Geographical breakdown

Country Count As %
Denmark 1 1%
Brazil 1 1%
Unknown 84 98%

Demographic breakdown

Readers by professional status Count As %
Other 19 22%
Researcher 11 13%
Professor 8 9%
Student > Doctoral Student 7 8%
Student > Ph. D. Student 6 7%
Other 21 24%
Unknown 14 16%
Readers by discipline Count As %
Medicine and Dentistry 55 64%
Pharmacology, Toxicology and Pharmaceutical Science 3 3%
Nursing and Health Professions 3 3%
Arts and Humanities 2 2%
Biochemistry, Genetics and Molecular Biology 1 1%
Other 5 6%
Unknown 17 20%

Attention Score in Context

This research output has an Altmetric Attention Score of 23. This is our high-level measure of the quality and quantity of online attention that it has received.

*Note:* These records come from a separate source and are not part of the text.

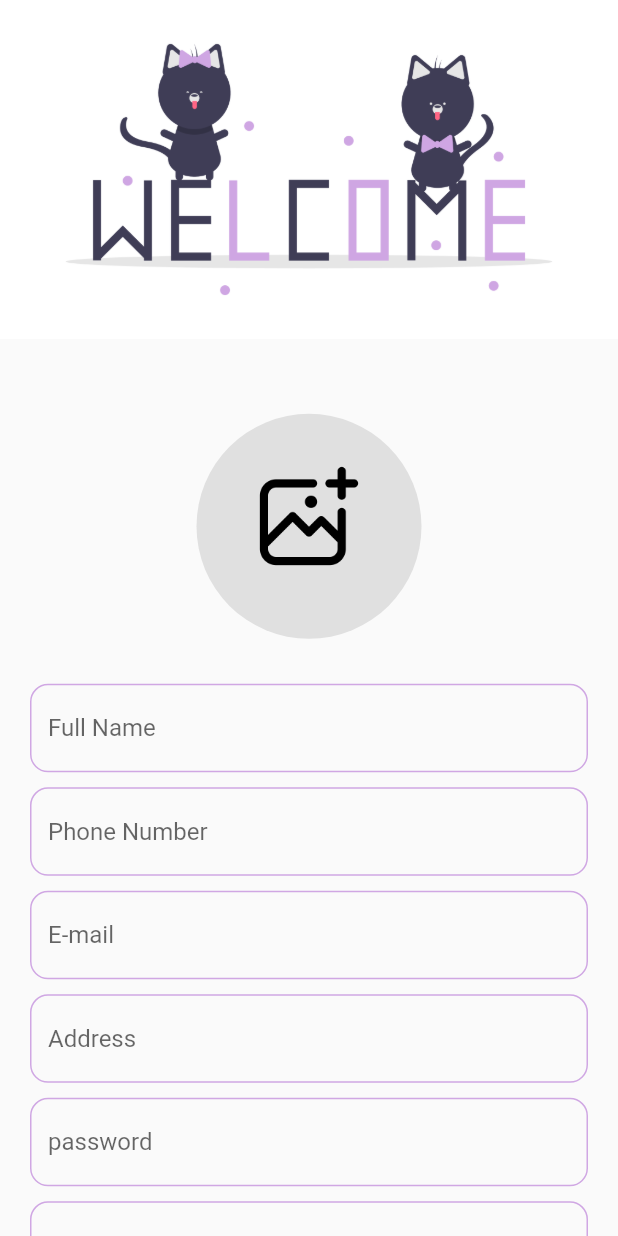
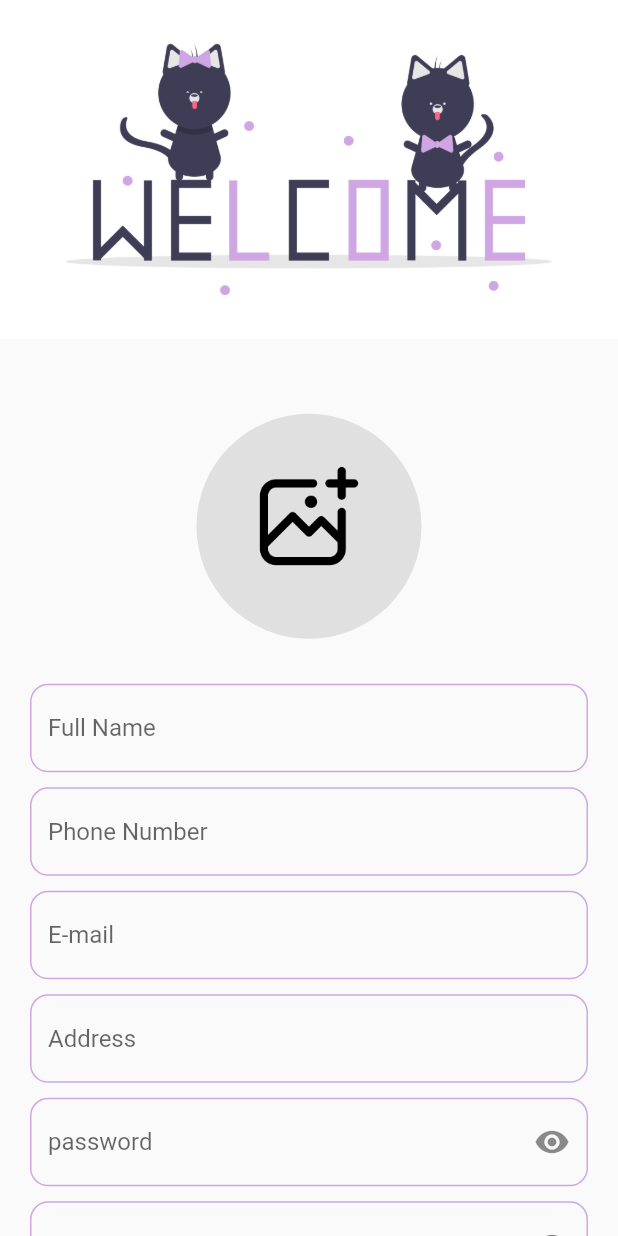
Before and after one commit to ahmounir25/pet_care, a Flutter app: the screen it shows after launch, after a tap on "LogIn", after a tap on "Don't have an account ?", on a phone screen of 412 x 824 dp. Run offline on Flutter 3.47's test engine with Material 2 defaults, Android fonts, the phone set to English and light mode, and no system bars; drawn by our look-alikes of avatar_glow; our stand-ins replace cloud_firestore, firebase_auth, firebase_core, firebase_storage, floating_bottom_navigation_bar, gallery_saver and 3 more; missing offline and left inert: flutter_phone_direct_caller, qr_code_scanner; accounts and stored records are empty; network calls fail.

Commit message:
Edit and Add some UI components

```diff
--- a/lib/modules/HomeScreen/postWidget.dart
+++ b/lib/modules/HomeScreen/postWidget.dart
@@ -94,7 +94,7 @@ class postWiget extends StatelessWidget {
                   children: [
               Row(
               children: [
-              Icon(Icons.phone),
+              Icon(Icons.phone,size: 20,),
               SizedBox(
                 width: 3,
               ),
@@ -111,7 +111,7 @@ class postWiget extends StatelessWidget {
         ),
         Row(
           children: [
-            Icon(Icons.pin_drop),
+            Icon(Icons.pin_drop,size: 20,),
             SizedBox(
               width: 3,
             ),
@@ -125,7 +125,7 @@ class postWiget extends StatelessWidget {
         Flexible(
             child: Text(
               finalDate,
-              style: TextStyle(fontSize: 12, color: Colors.grey),
+              style: TextStyle(fontSize: 10, color: Colors.grey),
             ))
         ],
       ),
--- a/lib/modules/Login/loginScreen.dart
+++ b/lib/modules/Login/loginScreen.dart
@@ -19,10 +19,11 @@ class LoginScreen extends StatefulWidget {
 
 class _LoginScreenState extends BaseView<login_vm, LoginScreen>
     implements loginNavigator {
+
   GlobalKey<FormState> FormKey = GlobalKey<FormState>();
   var emailController = TextEditingController();
   var passController = TextEditingController();
-
+  bool hidePass=true;
   @override
   void initState() {
     // TODO: implement initState
@@ -91,7 +92,7 @@ class _LoginScreenState extends BaseView<login_vm, LoginScreen>
                             if (value == null ||
                                 value!.isEmpty ||
                                 emailValid == false) {
-                              return "Please Enter Email ...";
+                              return "Please Enter Email";
                             }
                             return null;
                           },
@@ -102,7 +103,7 @@ class _LoginScreenState extends BaseView<login_vm, LoginScreen>
                         TextFormField(
                           controller: passController,
                           keyboardType: TextInputType.text,
-                          obscureText: true,
+                          obscureText:hidePass,
                           decoration: InputDecoration(
                               hintText: "password",
                               border: OutlineInputBorder(
@@ -114,10 +115,16 @@ class _LoginScreenState extends BaseView<login_vm, LoginScreen>
                                 borderRadius: BorderRadius.circular(12),
                                 borderSide:
                                     BorderSide(color: MyColors.primaryColor),
-                              )),
+                              ),
+                            suffixIcon: IconButton(onPressed: (){
+                              setState(() {
+                                hidePass= !hidePass ;
+                              });
+                            }, icon:Icon( hidePass? Icons.visibility:Icons.visibility_off)),
+                          ),
                           validator: (value) {
                             if (value == null || value!.isEmpty) {
-                              return "Please Enter Password ...";
+                              return "Please Enter Password";
                             }
                             return null;
                           },
--- a/lib/modules/ServicesScreen/serviceWidget.dart
+++ b/lib/modules/ServicesScreen/serviceWidget.dart
@@ -40,7 +40,8 @@ serviceWidget(Services service) {
                     children: [
                       Icon(Icons.home,size: 20),
                       SizedBox(width: 5,),
-                      Text(service.type!),
+                      Text(service.type!,style: TextStyle(
+                          fontFamily: 'DMSans'),),
                     ],
                   ),
                   Row(
@@ -49,7 +50,8 @@ serviceWidget(Services service) {
                     children: [
                       Icon(Icons.location_on_outlined,size: 20),
                       SizedBox(width: 5,),
-                      Flexible(child: Text(service.location)),
+                      Flexible(child: Text(service.location,style: TextStyle(
+                          fontFamily: 'DMSans'))),
                     ],
                   ),
                   InkWell(
--- a/lib/modules/createAccount/createAccount.dart
+++ b/lib/modules/createAccount/createAccount.dart
@@ -36,6 +36,9 @@ class _createAccountScreenState
   var phoneController = TextEditingController();
   var confirmPassController = TextEditingController();
   var addressController = TextEditingController();
+  bool hidepass = true;
+  bool hideConfirmPass = true;
+
   firebase_storage.FirebaseStorage storage =
       firebase_storage.FirebaseStorage.instance;
 
@@ -217,10 +220,10 @@ class _createAccountScreenState
                                 final bool emailValid = RegExp(
                                         r"^[a-zA-Z0-9.a-zA-Z0-9.!#$%&'*+-/=?^_`{|}~]+@[a-zA-Z0-9]+\.[a-zA-Z]+")
                                     .hasMatch(value!);
-                                if (value == null ||
-                                    value!.isEmpty ||
-                                    emailValid == false) {
+                                if (value == null || value!.isEmpty) {
                                   return "Please Enter Email";
+                                } else if (emailValid == false) {
+                                  return "Please Enter Valid Email";
                                 }
                                 return null;
                               },
@@ -258,19 +261,30 @@ class _createAccountScreenState
                               textInputAction: TextInputAction.next,
                               controller: passController,
                               keyboardType: TextInputType.text,
-                              obscureText: true,
+                              obscureText: hidepass,
                               decoration: InputDecoration(
                                 hintText: "password",
                                 border: OutlineInputBorder(
                                   borderRadius: BorderRadius.circular(12),
-                                    borderSide: BorderSide(
-                                        color: MyColors.primaryColor),
+                                  borderSide:
+                                      BorderSide(color: MyColors.primaryColor),
                                 ),
                                 enabledBorder: OutlineInputBorder(
                                   borderRadius: BorderRadius.circular(12),
-                                    borderSide: BorderSide(
-                                        color: MyColors.primaryColor),
-                                  )),
+                                  borderSide:
+                                      BorderSide(color: MyColors.primaryColor),
+                                ),
+                                suffixIcon: IconButton(
+                                  onPressed: () {
+                                    setState(() {
+                                      hidepass = !hidepass;
+                                    });
+                                  },
+                                  icon: Icon(hidepass
+                                      ? Icons.visibility
+                                      : Icons.visibility_off),
+                                ),
+                              ),
                               validator: (value) {
                                 if (value == null || value!.isEmpty) {
                                   return "Please Enter Password";
@@ -284,19 +298,30 @@ class _createAccountScreenState
                             TextFormField(
                               controller: confirmPassController,
                               textInputAction: TextInputAction.next,
-                              obscureText: true,
+                              obscureText: hideConfirmPass,
                               decoration: InputDecoration(
                                 hintText: "Confirm Password",
                                 border: OutlineInputBorder(
                                   borderRadius: BorderRadius.circular(12),
-                                    borderSide: BorderSide(
-                                        color: MyColors.primaryColor),
+                                  borderSide:
+                                      BorderSide(color: MyColors.primaryColor),
                                 ),
                                 enabledBorder: OutlineInputBorder(
                                   borderRadius: BorderRadius.circular(12),
-                                    borderSide: BorderSide(
-                                        color: MyColors.primaryColor),
-                                  )),
+                                  borderSide:
+                                      BorderSide(color: MyColors.primaryColor),
+                                ),
+                                suffixIcon: IconButton(
+                                  onPressed: () {
+                                    setState(() {
+                                      hideConfirmPass = !hideConfirmPass;
+                                    });
+                                  },
+                                  icon: Icon(hideConfirmPass
+                                      ? Icons.visibility
+                                      : Icons.visibility_off),
+                                ),
+                              ),
                               validator: (value) {
                                 if (value == null || value!.isEmpty) {
                                   return "Please Enter Password Again";
@@ -316,7 +341,11 @@ class _createAccountScreenState
                                 onPressed: () {
                                   createAccount();
                                 },
-                                child: Text('Register',style: TextStyle(fontFamily: 'DMSans',fontSize: 18),)),
+                                child: Text(
+                                  'Register',
+                                  style: TextStyle(
+                                      fontFamily: 'DMSans', fontSize: 18),
+                                )),
                             SizedBox(
                               height: 10,
                             ),
@@ -367,7 +396,8 @@ class _createAccountScreenState
                 children: <Widget>[
                   new ListTile(
                       leading: new Icon(Icons.photo_library),
-                      title: new Text('Gallery',style: TextStyle(fontFamily: 'DMSans')),
+                      title: new Text('Gallery',
+                          style: TextStyle(fontFamily: 'DMSans')),
                       onTap: () {
                         imgFromGallery();
                         Navigator.of(context).pop();
--- a/lib/modules/foundScreen/foundScreen.dart
+++ b/lib/modules/foundScreen/foundScreen.dart
@@ -353,7 +353,7 @@ class _foundScreenState extends BaseView<foundScreen_VM, foundScreen>
                                       addPost(
                                           user!.data()!.Name!,
                                           provider.user!.id,
-                                          user!.data()!.Image!,
+                                          user.data()!.Image!=null? user.data()!.Image:null,
                                           user!.data()!.phone!,
                                           user!.data()!.address!,
                                           selectedPet,
--- a/lib/modules/missingScreen/missingScreen.dart
+++ b/lib/modules/missingScreen/missingScreen.dart
@@ -355,7 +355,7 @@ class _missingScreenState extends BaseView<missingScreen_VM, missingScreen>
                                           addPost(
                                               user!.data()!.Name!,
                                               provider.user!.id,
-                                              user.data()!.Image!,
+                                              user.data()!.Image!=null? user.data()!.Image:null,
                                               user.data()!.phone!,
                                               user.data()!.address!,
                                               selectedPet,
--- a/lib/modules/petInfo/petInfoScreen.dart
+++ b/lib/modules/petInfo/petInfoScreen.dart
@@ -66,7 +66,7 @@ class _petInfoScreenState extends State<petInfoScreen> {
               children: [
                 Text(  pet.Name.length<8?
                 "${pet.Name}":"${pet.Name.substring(0,8)}...",
-                    maxLines: 1,
+                    maxLines: 2,
                     overflow: TextOverflow.ellipsis,
                     style: TextStyle(fontSize: 20, fontFamily: 'DMSans'),
                     textAlign: TextAlign.center),
@@ -244,7 +244,6 @@ class _petInfoScreenState extends State<petInfoScreen> {
                         DataBaseUtils.DeletePet(pet);
                         Navigator.pop(context);
                         Navigator.pop(context);
-
                       },
                       child: Text(
                         'Yes',
```
Also changed, not shown: lib/base.dart (+7 -5 lines), lib/modules/HomeScreen/HomeScreen.dart (+19 -15 lines), lib/modules/ML_Screen/mlScreen.dart (+7 -9 lines), lib/modules/personal_info/profileScreen.dart (+9 -12 lines). Lines whose indentation alone changed are shown as unchanged.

This Attention Score, as well as the ranking and number of research outputs shown below, was calculated when the research output was last mentioned on 03 February 2016.
All research outputs
#1,278,148
of 21,112,644 outputs
Outputs from Critical Care
#1,171
of 5,793 outputs
Outputs of similar age
#27,517
of 401,555 outputs
Outputs of similar age from Critical Care
#113
of 500 outputs
Altmetric has tracked 21,112,644 research outputs across all sources so far. Compared to these this one has done particularly well and is in the 93rd percentile: it's in the top 10% of all research outputs ever tracked by Altmetric.
So far Altmetric has tracked 5,793 research outputs from this source. They typically receive a lot more attention than average, with a mean Attention Score of 18.5. This one has done well, scoring higher than 79% of its peers.
Older research outputs will score higher simply because they've had more time to accumulate mentions. To account for age we can compare this Altmetric Attention Score to the 401,555 tracked outputs that were published within six weeks on either side of this one in any source. This one has done particularly well, scoring higher than 93% of its contemporaries.
We're also able to compare this research output to 500 others from the same source and published within six weeks on either side of this one. This one has done well, scoring higher than 77% of its contemporaries.